Seeking the Spirited, Mystical Jamaica Tourists Don't See – The New York Times

The Voyages Issue
Naila Ruechel and
Photographs by Naila Ruechel
Text By Nicole Dennis-Benn

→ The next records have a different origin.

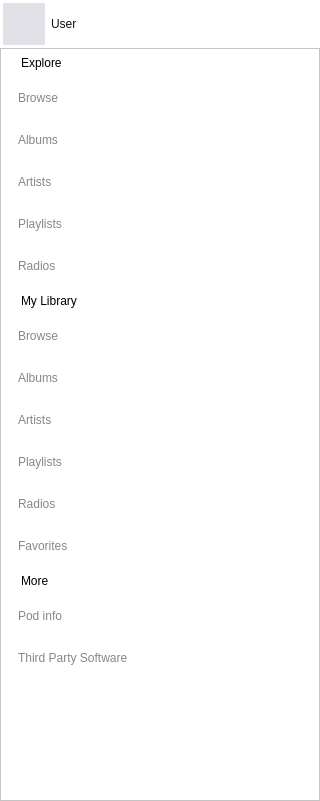
Before: the Qt Designer form ui/sidebar.ui in wvffle/humpback, drawn with Qt 5.
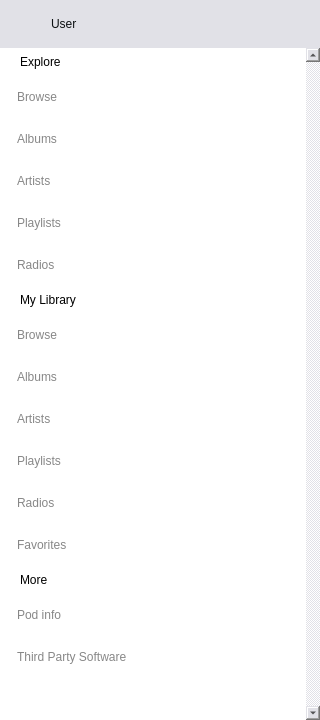
After: the same form once the commit is applied.

Commit message: feat: Add QStackedLayout

What changed in the file:
```diff
--- a/ui/sidebar.ui
+++ b/ui/sidebar.ui
@@ -7,7 +7,7 @@
     <x>0</x>
     <y>0</y>
     <width>320</width>
-    <height>801</height>
+    <height>720</height>
    </rect>
   </property>
   <property name="minimumSize">
@@ -26,9 +26,10 @@
    <string>Form</string>
   </property>
   <property name="styleSheet">
-   <string notr="true">background-color: rgb(255, 255, 255);</string>
+   <string notr="true">background-color: rgb(255, 255, 255);
+background-color: rgb(255, 255, 255);</string>
   </property>
-  <layout class="QVBoxLayout" name="verticalLayout">
+  <layout class="QHBoxLayout" name="horizontalLayout_5">
    <property name="spacing">
     <number>0</number>
    </property>
@@ -46,12 +47,30 @@
    </property>
    <item>
     <widget class="QFrame" name="frame">
+     <property name="enabled">
+      <bool>true</bool>
+     </property>
      <property name="sizePolicy">
       <sizepolicy hsizetype="Preferred" vsizetype="Preferred">
        <horstretch>0</horstretch>
        <verstretch>0</verstretch>
       </sizepolicy>
      </property>
+     <property name="minimumSize">
+      <size>
+       <width>0</width>
+       <height>0</height>
+      </size>
+     </property>
+     <property name="maximumSize">
+      <size>
+       <width>16777215</width>
+       <height>16777215</height>
+      </size>
+     </property>
+     <property name="styleSheet">
+      <string notr="true">background-color: rgb(225, 225, 231);</string>
+     </property>
      <property name="frameShape">
       <enum>QFrame::NoFrame</enum>
      </property>
@@ -200,6 +219,15 @@
       </item>
       <item>
        <widget class="QScrollArea" name="scrollArea">
+        <property name="styleSheet">
+         <string notr="true">background-color: #fff;</string>
+        </property>
+        <property name="frameShape">
+         <enum>QFrame::NoFrame</enum>
+        </property>
+        <property name="verticalScrollBarPolicy">
+         <enum>Qt::ScrollBarAlwaysOn</enum>
+        </property>
         <property name="widgetResizable">
          <bool>true</bool>
         </property>
@@ -208,8 +236,8 @@
           <rect>
            <x>0</x>
            <y>0</y>
-           <width>314</width>
-           <height>747</height>
+           <width>308</width>
+           <height>672</height>
           </rect>
          </property>
          <layout class="QVBoxLayout" name="verticalLayout_3">
```
The commit also changes 6 other files.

When the photographer Naila Ruechel proposed a trip documenting religious practices in Jamaica — the country where we were both born — she set out to “offer a broader understanding of the spiritual lives of Jamaican people; a Jamaica unseen by the average visitor.” Starting from Kingston, Ruechel charted a course through the rich mix of Christian and Afro-centric traditions, from Obeah to the Revival church to Rastafarianism. These images document that voyage.
It’s often claimed that Jamaica has the most churches per square mile of any country in the world. On any given Sunday, you can expect to see people going to church dressed in their best clothes: women in bright print dresses, men in somber dark suits that seem hot amid the tropical sun, children’s shoes polished to a shine. Mothers warn: “Mek sure nuh mess up oonuh self, yuh hear?” I grew up Christian. Everyone I knew was Christian. In school, we bowed our heads and prayed to the Virgin Mary. Some of my most vivid memories of childhood involve me stuffing my belly with HTB Easter bun and cheese, grateful that Jesus Christ died not for my sins but for the ability to eat the spicy-sweet bun all day without getting in trouble.
Tourists seldom realize how powerful and persistent Christianity is on our island. Centuries ago, when the British colonized the island, Christianity became the dominant religion. Believers consider it to be more respectable than the “backward beliefs” brought centuries ago by African slaves. For this reason, people discussed traditions like Obeah — a hard-to-define faith that, in its essence, can be considered “the black magic of the Caribbean” — in secrecy. But those so-called backward traditions are central to the country’s identity. Nanny, Jamaica’s national hero and the great leader of the self-emancipating Maroons, was also a known practitioner of Obeah. As legend has it, the Maroons used Obeah to defeat British soldiers. Because of this illustrious heritage, mysticism undergirds the island’s sacred life.
My great-grandmother was a healer who knew every bush and their properties. She was a country woman, the only one in our family with knowledge of our ancestral worship practices. By the time I was born, she, like many Jamaicans getting up in age, had given her life to Jesus. She moved in with us in Kingston, forgoing the familiar rural landscape for city living. But she still boiled her bush teas and grew her herbs and plants in our backyard and soaked leaves in white rum that she used to anoint our heads and bellies whenever we were sick.
Rastafarianism, which outsiders assume is Jamaica’s main religion, is largely shunned by mainstream culture. (My sightings of Rastas were mostly on the street, and the only Rasta I knew personally was my estranged cousin, Kerry, who began quoting Marcus Garvey when he became, as my mother put it, “a madman.”) At the time I did not yet know my history; my teachers were trained by the British. They were all Black like me but taught to see anything other than fair and Christian-like as deviant.
Ruechel’s arresting photographs made me think about my great-grandmother again, about all the things in my culture that I rejected because I did not understand them. Because I was taught to fear them. These photographs took me back home. They gave me the ability to rediscover my island through the rituals and beliefs bequeathed from my ancestors.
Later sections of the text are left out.